◆ EXERCISE BRIEF: Select, from the data, each line where "architecture" occurs.

────────────────────────────────────────

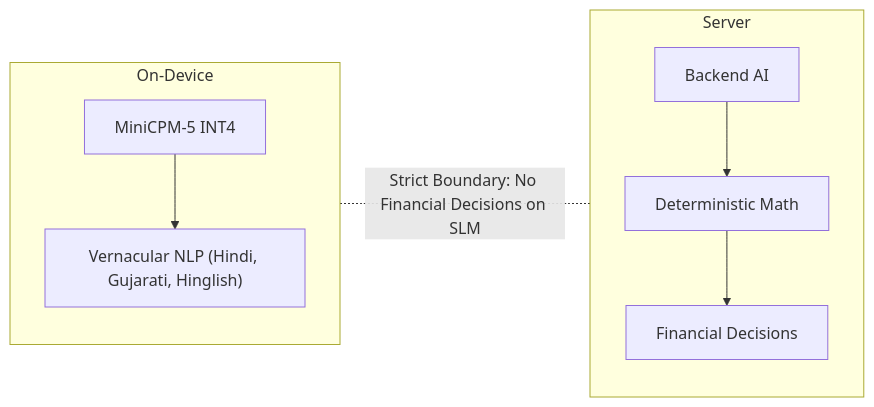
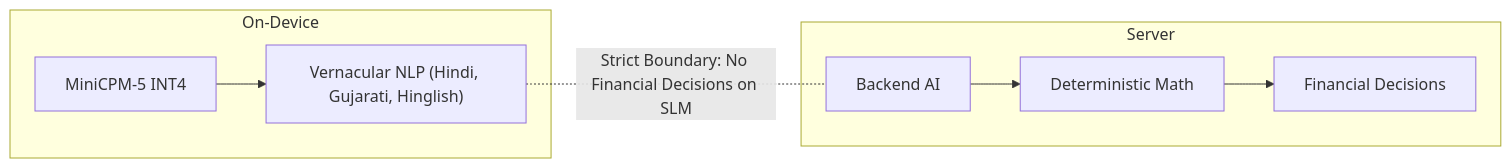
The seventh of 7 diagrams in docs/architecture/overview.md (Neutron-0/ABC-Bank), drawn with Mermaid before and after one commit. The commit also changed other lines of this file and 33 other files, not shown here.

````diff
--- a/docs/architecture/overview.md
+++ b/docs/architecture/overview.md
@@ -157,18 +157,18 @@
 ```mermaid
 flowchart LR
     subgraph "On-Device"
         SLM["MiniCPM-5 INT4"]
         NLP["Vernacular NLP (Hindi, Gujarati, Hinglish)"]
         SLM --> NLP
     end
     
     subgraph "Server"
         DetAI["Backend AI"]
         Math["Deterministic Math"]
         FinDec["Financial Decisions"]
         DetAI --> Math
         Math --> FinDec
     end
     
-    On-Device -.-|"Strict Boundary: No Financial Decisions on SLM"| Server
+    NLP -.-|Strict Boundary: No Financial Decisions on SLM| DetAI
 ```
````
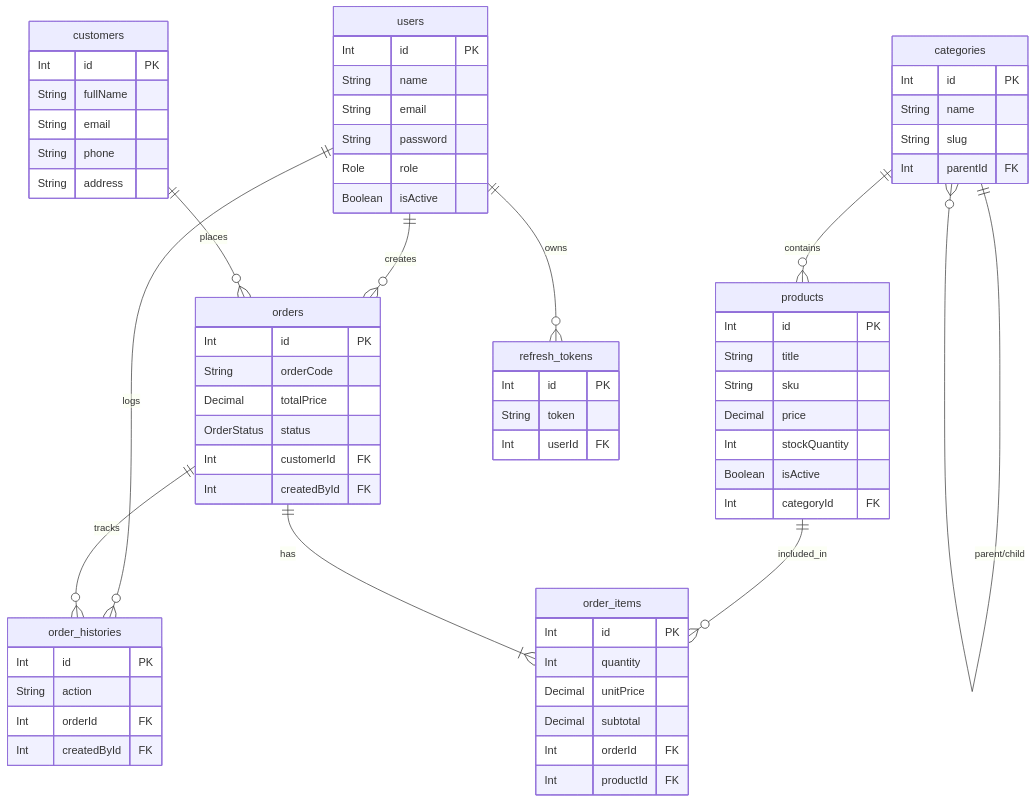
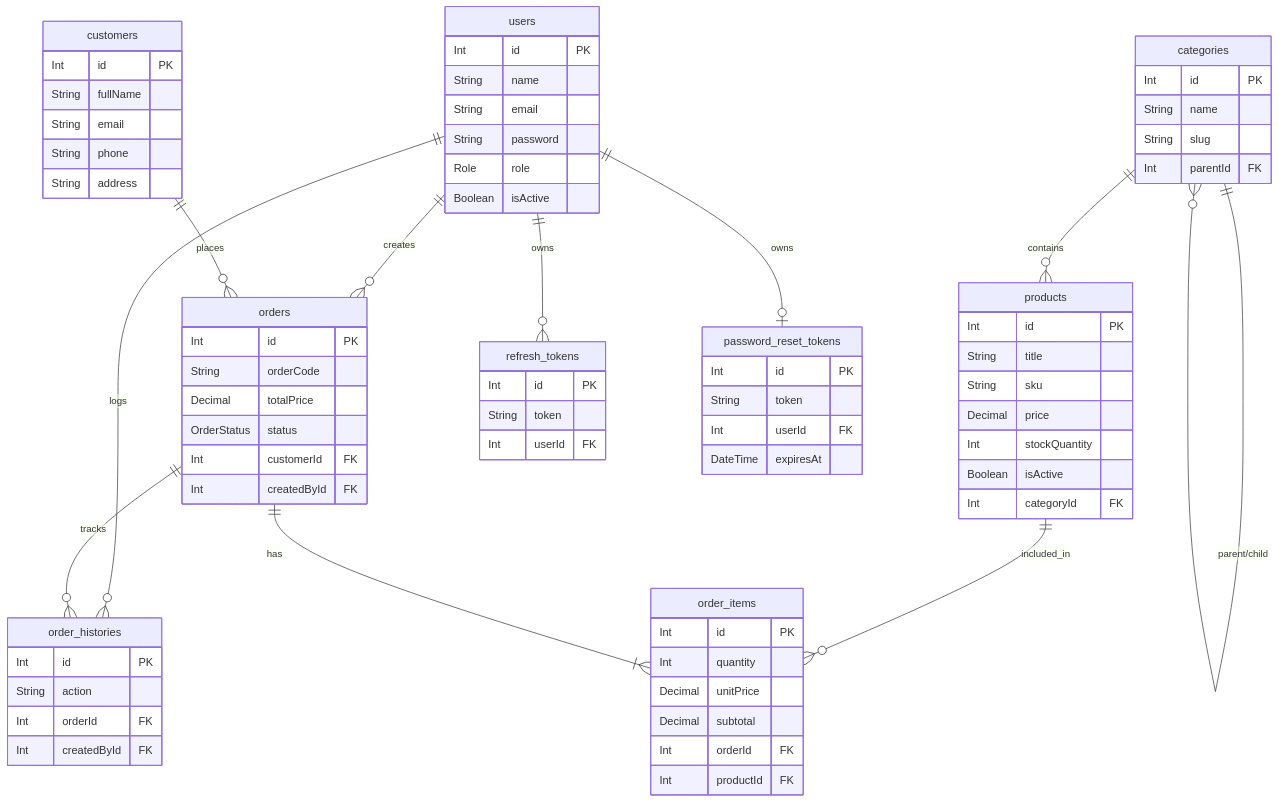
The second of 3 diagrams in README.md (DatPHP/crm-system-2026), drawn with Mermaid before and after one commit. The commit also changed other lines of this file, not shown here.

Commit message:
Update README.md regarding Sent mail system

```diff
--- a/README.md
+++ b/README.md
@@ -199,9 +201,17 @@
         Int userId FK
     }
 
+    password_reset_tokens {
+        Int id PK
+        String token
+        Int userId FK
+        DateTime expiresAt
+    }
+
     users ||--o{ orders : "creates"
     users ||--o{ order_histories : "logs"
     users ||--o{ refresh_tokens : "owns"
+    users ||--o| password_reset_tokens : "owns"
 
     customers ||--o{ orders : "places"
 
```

────────────────────────────────────────

◆ RESULT OF THIS TASK:
The seventh of 7 diagrams in docs/architecture/overview.md (Neutron-0/ABC-Bank), drawn with Mermaid before and after one commit. The commit also changed other lines of this file and 33 other files, not shown here.
--- a/docs/architecture/overview.md
+++ b/docs/architecture/overview.md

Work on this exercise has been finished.